Datai Hotel

Datai Hotel in Pulau Langkawi, Malaysia by Kerry Hill Architects, 1993

Recipient of an Aga Khan Award for Architecture in 2001, the Datai Hotel by Australia's Kerry Hill Architects was completed in 1993 in Pulau Langkawi, Malaysia. The design was recognized for its sensitive approach to its surrounding, in particular the coast, the topography and the indigenous vegetation of the site. Although a tourist development the five-star hotel does not dominate the landscape or occupy valuable beachfront property, instead it finds a balance with its surroundings away from the coast.

Situated on a ridge high above the waterfront the site includes untouched rainforest, swamps, streams and wildlife, with spectacular views of the ocean from the hotel. Although the program contains 84 hotel rooms, 40 villas, a swimming pool and spa, restaurants, and a beach house, the first is split among four "blocks" and the latter uses are spread around the site in pavilions. This maneuver, coupled with vernacular construction, including raising the buildings on stilts and deep overhangs, gives the complex a remarkable site sensitivity.

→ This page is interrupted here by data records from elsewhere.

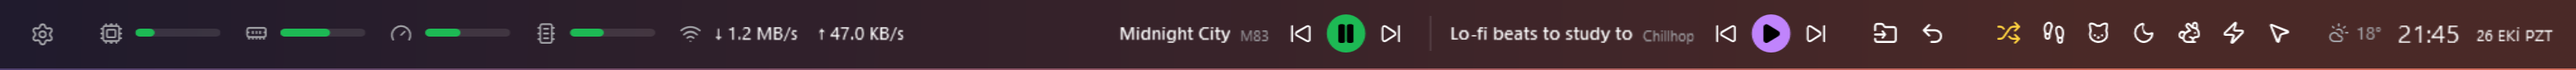
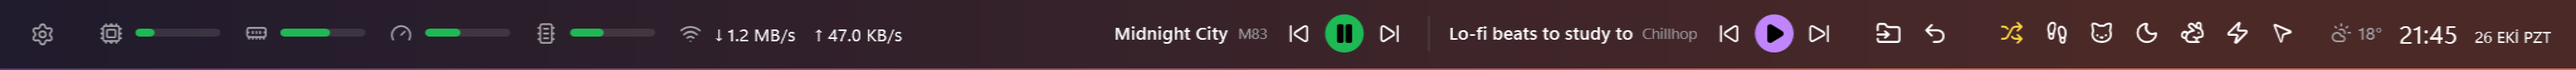
Sharper text and smooth title scrolling
Use Segoe UI Variable Small with ideal grayscale text, which reads like the
old browser rendering, and let the panel's transparency come from DWM
instead of a layered window. WPF then renders on the GPU, so the sliding
titles run at full frame rate for less CPU than the capped layered version.
The panel also restores its own size if anything external changes it.

Changed region(s): [[0.4062, 0.3182, 1.0, 0.6364], [0.2812, 0.3864, 0.375, 0.5909]]

diff --git a/src/Sempulse/App.xaml b/src/Sempulse/App.xaml
@@ -97,7 +97,7 @@
             <Setter Property="Background" Value="#F01E1E23" />
             <Setter Property="Foreground" Value="{StaticResource TextPrimary}" />
             <Setter Property="BorderBrush" Value="{StaticResource BorderSubtle}" />
-            <Setter Property="FontFamily" Value="Segoe UI" />
+            <Setter Property="FontFamily" Value="Segoe UI Variable Small, Segoe UI" />
             <Setter Property="FontSize" Value="12" />
             <Setter Property="Padding" Value="8,5" />
             <Setter Property="Template">

diff --git a/src/Sempulse/Native/DwmTransparency.cs b/src/Sempulse/Native/DwmTransparency.cs
@@ -1,0 +1,33 @@
+using System.Runtime.InteropServices;
+using System.Windows;
+using System.Windows.Interop;
+using System.Windows.Media;
+
+namespace Sempulse.Native;
+
+// Per-pixel transparency through the desktop compositor instead of a layered window. WPF then renders
+// on the GPU and animations no longer copy the whole window through system memory on every frame.
+internal static class DwmTransparency
+{
+    [StructLayout(LayoutKind.Sequential)]
+    struct MARGINS { public int Left, Right, Top, Bottom; }
+
+    [DllImport("dwmapi.dll")] static extern int DwmExtendFrameIntoClientArea(IntPtr hwnd, ref MARGINS margins);
+    [DllImport("dwmapi.dll")] static extern int DwmSetWindowAttribute(IntPtr hwnd, int attribute, ref int value, int size);
+
+    const int DWMWA_WINDOW_CORNER_PREFERENCE = 33, DWMWCP_DONOTROUND = 1;
+    const int DWMWA_BORDER_COLOR = 34, DWMWA_COLOR_NONE = unchecked((int)0xFFFFFFFE);
+
+    // Call from SourceInitialized on a window with AllowsTransparency = false and a transparent background.
+    public static void Enable(Window window)
+    {
+        IntPtr hwnd = new WindowInteropHelper(window).Handle;
+        if (HwndSource.FromHwnd(hwnd)?.CompositionTarget is { } target) target.BackgroundColor = Colors.Transparent;
+        var margins = new MARGINS { Left = -1, Right = -1, Top = -1, Bottom = -1 };
+        DwmExtendFrameIntoClientArea(hwnd, ref margins);
+        // Windows 11 would otherwise round the corners and draw a thin border around the bar.
+        int corner = DWMWCP_DONOTROUND, border = DWMWA_COLOR_NONE;
+        DwmSetWindowAttribute(hwnd, DWMWA_WINDOW_CORNER_PREFERENCE, ref corner, sizeof(int));
+        DwmSetWindowAttribute(hwnd, DWMWA_BORDER_COLOR, ref border, sizeof(int));
+    }
+}

diff --git a/src/Sempulse/App.xaml.cs b/src/Sempulse/App.xaml.cs
@@ -69,7 +69,9 @@ public partial class App : Application, IPanelActions
             var bounds = WindowPlacement.GetBounds(panel);
             if (!isFullscreen && settings.Mode == PanelMode.Widget) savedWidget = (bounds.X, bounds.Y);
         };
-        panel.DpiChangedAfterMove += () => { if (lastLayout is { Hidden: false } layout) WindowPlacement.SetBounds(panel, layout.Bounds); };
+        panel.DpiChangedAfterMove += RestorePanelBounds;
+        // Anything outside Sempulse that resizes the window (DPI or display changes) is undone.
+        panel.SizeChanged += (_, _) => Dispatcher.BeginInvoke(RestorePanelBounds, DispatcherPriority.Background);
         panel.Show();
         ApplyLayout();
 
@@ -99,6 +101,16 @@ public partial class App : Application, IPanelActions
     {
         lastWeather = await weather.GetAsync();
         view?.UpdateWeather(lastWeather);
+    }
+
+    void RestorePanelBounds()
+    {
+        if (lastLayout is not { Hidden: false } layout || !panel.IsVisible) return;
+        var bounds = WindowPlacement.GetBounds(panel);
+        bool wrongSize = bounds.Width != layout.Bounds.Width || bounds.Height != layout.Bounds.Height;
+        bool wrongPlace = layout.EffectiveMode == PanelMode.Bar && (bounds.X != layout.Bounds.X || bounds.Y != layout.Bounds.Y);
+        if (wrongSize || wrongPlace)
+            WindowPlacement.SetBounds(panel, layout.EffectiveMode == PanelMode.Bar ? layout.Bounds : layout.Bounds with { X = bounds.X, Y = bounds.Y });
     }
 
     void OnDisplaySettingsChanged(object? sender, EventArgs e) => Dispatcher.BeginInvoke(ApplyLayout);

diff --git a/src/Sempulse/Views/PanelWindow.cs b/src/Sempulse/Views/PanelWindow.cs
@@ -17,7 +17,9 @@ internal sealed class PanelWindow : Window
     {
         Title = "Sempulse";
         WindowStyle = WindowStyle.None;
-        AllowsTransparency = true;
+        // See-through background from the desktop compositor rather than a layered window: WPF keeps rendering
+        // on the GPU, so animations do not copy the whole window through system memory on every frame.
+        AllowsTransparency = false;
         Background = Brushes.Transparent;
         ResizeMode = ResizeMode.NoResize;
         ShowInTaskbar = false;
@@ -26,7 +28,11 @@ internal sealed class PanelWindow : Window
         Width = 1;
         Height = 1;
         WindowStartupLocation = WindowStartupLocation.Manual;
-        SourceInitialized += (_, _) => WindowPlacement.MakeToolWindow(this);
+        SourceInitialized += (_, _) =>
+        {
+            WindowPlacement.MakeToolWindow(this);
+            DwmTransparency.Enable(this);
+        };
     }
 
     protected override void OnMouseLeftButtonDown(MouseButtonEventArgs e)

diff --git a/src/Sempulse/Views/PanelView.cs b/src/Sempulse/Views/PanelView.cs
@@ -59,7 +59,9 @@ internal sealed class PanelView : Border
         thin = !widget && settings.Thickness < 60;
         meterStyle = widget ? MeterStyle.Widget : vertical ? MeterStyle.Vertical : MeterStyle.Bar;
 
-        TextOptions.SetTextFormattingMode(this, TextFormattingMode.Display);
+        // Transparent windows cannot use ClearType; ideal layout with grayscale smoothing matches the old (browser) text.
+        TextOptions.SetTextFormattingMode(this, TextFormattingMode.Ideal);
+        TextOptions.SetTextRenderingMode(this, TextRenderingMode.Grayscale);
         UseLayoutRounding = true;
         bool clear = settings.Opacity == 0;
         // Never fully transparent: a 1/255 fill keeps the whole panel clickable, like the old window.

diff --git a/src/Sempulse/Controls/Ui.cs b/src/Sempulse/Controls/Ui.cs
@@ -7,7 +7,8 @@ namespace Sempulse.Controls;
 // Small factories so the code-built panel reads like the markup it replaces.
 internal static class Ui
 {
-    public static readonly FontFamily Font = new("Segoe UI");
+    // Windows 11's small-size optical cut reads like the old browser text; Windows 10 falls back to Segoe UI.
+    public static readonly FontFamily Font = new("Segoe UI Variable Small, Segoe UI");
     public static readonly Brush Primary = Frozen(Colors.White);
     public static readonly Brush Secondary = Frozen(Color.FromRgb(0xA0, 0xA0, 0xA5));
     public static readonly Brush Accent = Frozen(Color.FromRgb(0x1D, 0xB9, 0x54));

diff --git a/src/Sempulse/Controls/MarqueeText.cs b/src/Sempulse/Controls/MarqueeText.cs
@@ -72,8 +72,6 @@ internal sealed class MarqueeText : Border
         animation.KeyFrames.Add(new DiscreteDoubleKeyFrame(0, KeyTime.FromPercent(0.15)));
         animation.KeyFrames.Add(new EasingDoubleKeyFrame(-overflow, KeyTime.FromPercent(0.85), ease));
         animation.KeyFrames.Add(new DiscreteDoubleKeyFrame(-overflow, KeyTime.FromPercent(1)));
-        // A transparent window is redrawn in full for every frame; 24 fps keeps the slide smooth at a fraction of the cost.
-        Timeline.SetDesiredFrameRate(animation, 24);
         animation.Freeze();
         shift.BeginAnimation(TranslateTransform.XProperty, animation);
     }

diff --git a/src/Sempulse/Views/SettingsWindow.cs b/src/Sempulse/Views/SettingsWindow.cs
@@ -31,7 +31,9 @@ internal sealed class SettingsWindow : Window
         Width = 320;
         SizeToContent = SizeToContent.Height;
         FontFamily = Ui.Font;
-        TextOptions.SetTextFormattingMode(this, TextFormattingMode.Display);
+        // Transparent windows cannot use ClearType; ideal layout with grayscale smoothing matches the old (browser) text.
+        TextOptions.SetTextFormattingMode(this, TextFormattingMode.Ideal);
+        TextOptions.SetTextRenderingMode(this, TextRenderingMode.Grayscale);
         UseLayoutRounding = true;
 
         var close = Ui.IconButton("X", 16, "Kapat", Hide, 0);

diff --git a/CONTRIBUTING.md b/CONTRIBUTING.md
@@ -30,7 +30,7 @@ Only one instance runs at a time, so close the installed copy before running a d
 Some guidelines:
 
 - Keep Windows calls inside `Services/` and put the decisions they feed into small pure functions that can be tested.
-- The panel window is transparent, so every animation frame repaints the whole window. Keep animations rare and cap their frame rate.
+- The panel is always on screen. Keep animations rare and stop them when nothing changes, so the app stays near idle.
 - The app must never need administrator rights, and must not send anything about the user over the network.
 - The interface text is Turkish for now. If you add strings, keep them short and in the same style.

The architect reduced the need for clearing trees in the hotel and pavilion locations, while also using trained elephants instead of bulldozers to fell trees where necessary, since the animals cause less damage than manmade machines. Additionally, building materials add to the site sensitivity, with exposed wood allowed to age naturally with vegetation creeping up the bases of the structures.

Each of the architect's approaches to the site - location, construction and materials - gives the hotel an attachment to its surroundings that is enhanced by the exterior walkways and program spaces. In the words of the Aga Kahn Development Network, "The popularity of the hotel with its clients is a testament to the responsible and sensitive approach adopted by the architect, who has provided a sense of luxury and sophistication while respecting a remote natural environment."